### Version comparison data
# # # # # # #

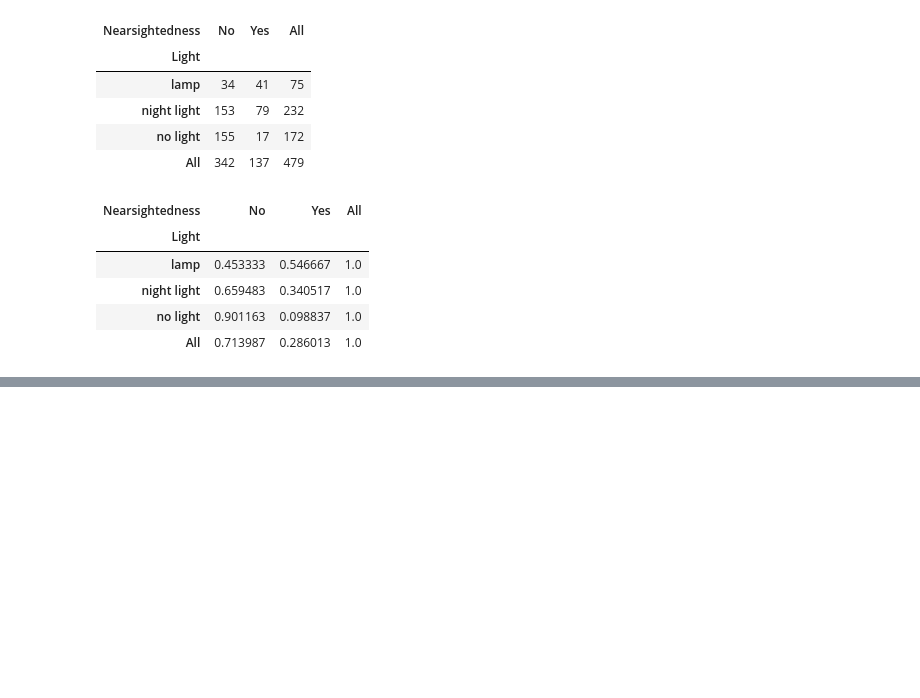
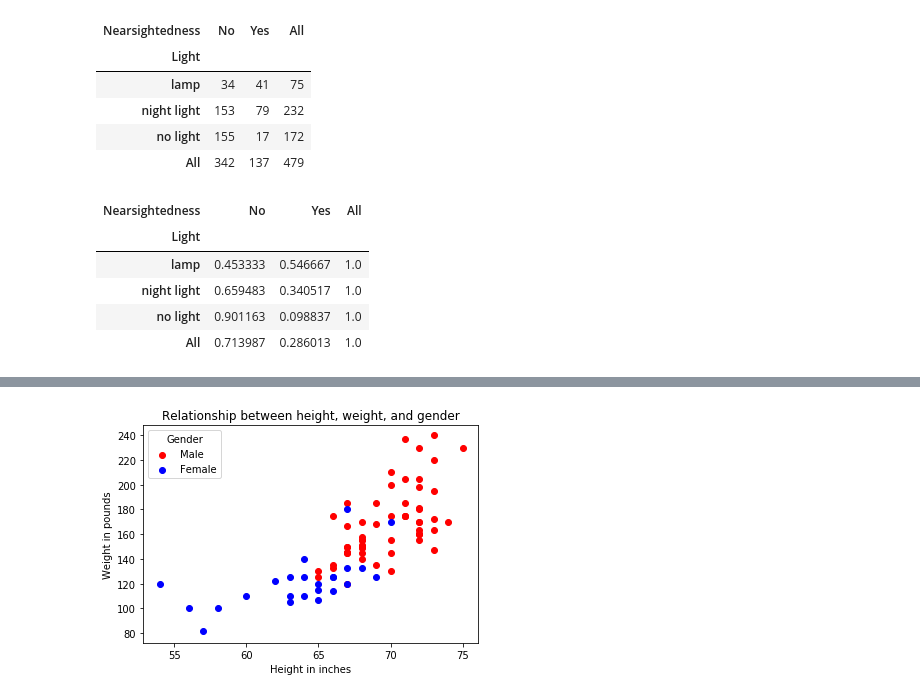
Before and after one commit to uoflCoder/StanfordStats, a Jupyter notebook: Examining Distributions.ipynb, the cells around one changed output, grey strips where cells are left out. Cells and saved outputs as stored; diff of their text form; code cells hidden in the pictures; blank space fills up the shorter version.

```diff
--- a/Examining Distributions.ipynb
+++ b/Examining Distributions.ipynb
@@ -226,0 +248,10 @@ pd.crosstab(nightLight.Light, nightLight.Nearsightedness, margins = True).apply(
+# %%
+plt.scatter(x=maleHeightData.height, y=maleHeightData.weight, color='r')
+plt.scatter(x=femaleHeightData.height, y=femaleHeightData.weight, color='b')
+plt.title('Relationship between height, weight, and gender')
+plt.xlabel('Height in inches')
+plt.ylabel('Weight in pounds')
+plt.legend(['Male', 'Female'], title='Gender')
+plt.show()
+# %% [output]
+[figure, added]
```
Also changed, not shown: parts of 11 cells of this notebook.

# # # # # # #

### Brief
Omit the pictures; restate every entry word for word.

### Answer
Before and after one commit to uoflCoder/StanfordStats, a Jupyter notebook: Examining Distributions.ipynb, the cells around one changed output, grey strips where cells are left out. Cells and saved outputs as stored; diff of their text form; code cells hidden in the pictures; blank space fills up the shorter version.

```diff
--- a/Examining Distributions.ipynb
+++ b/Examining Distributions.ipynb
@@ -226,0 +248,10 @@ pd.crosstab(nightLight.Light, nightLight.Nearsightedness, margins = True).apply(
+# %%
+plt.scatter(x=maleHeightData.height, y=maleHeightData.weight, color='r')
+plt.scatter(x=femaleHeightData.height, y=femaleHeightData.weight, color='b')
+plt.title('Relationship between height, weight, and gender')
+plt.xlabel('Height in inches')
+plt.ylabel('Weight in pounds')
+plt.legend(['Male', 'Female'], title='Gender')
+plt.show()
+# %% [output]
+[figure, added]
```
Also changed, not shown: parts of 11 cells of this notebook.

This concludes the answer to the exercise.